WORK INSTRUCTIONS: Your answer must be every line of the data that contains "brand".

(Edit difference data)
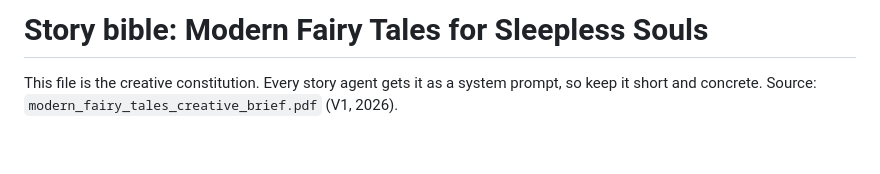
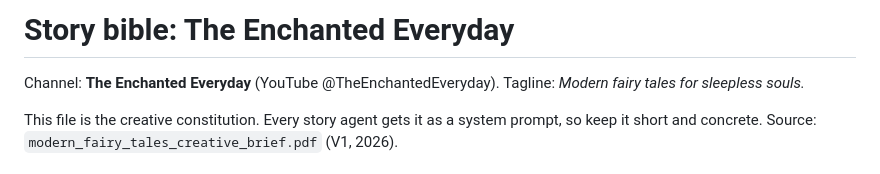
Before and after one commit to FarhanKO/enchanted-everyday, a Markdown page: brand/story_bible.md, the part around the change. GitHub-like rendering; blank space fills up the shorter version.

```diff
--- a/brand/story_bible.md
+++ b/brand/story_bible.md
@@ -1,4 +1,6 @@
-# Story bible: Modern Fairy Tales for Sleepless Souls
+# Story bible: The Enchanted Everyday
+
+Channel: **The Enchanted Everyday** (YouTube @TheEnchantedEveryday). Tagline: *Modern fairy tales for sleepless souls.*
 
 This file is the creative constitution. Every story agent gets it as a system prompt, so keep it short and
 concrete. Source: `modern_fairy_tales_creative_brief.pdf` (V1, 2026).
```
Also changed, not shown: README.md (+1 -1 lines), docs/youtube-channel.md (added, +178 -0 lines).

EXERCISE OUTPUT:
Before and after one commit to FarhanKO/enchanted-everyday, a Markdown page: brand/story_bible.md, the part around the change. GitHub-like rendering; blank space fills up the shorter version.
--- a/brand/story_bible.md
+++ b/brand/story_bible.md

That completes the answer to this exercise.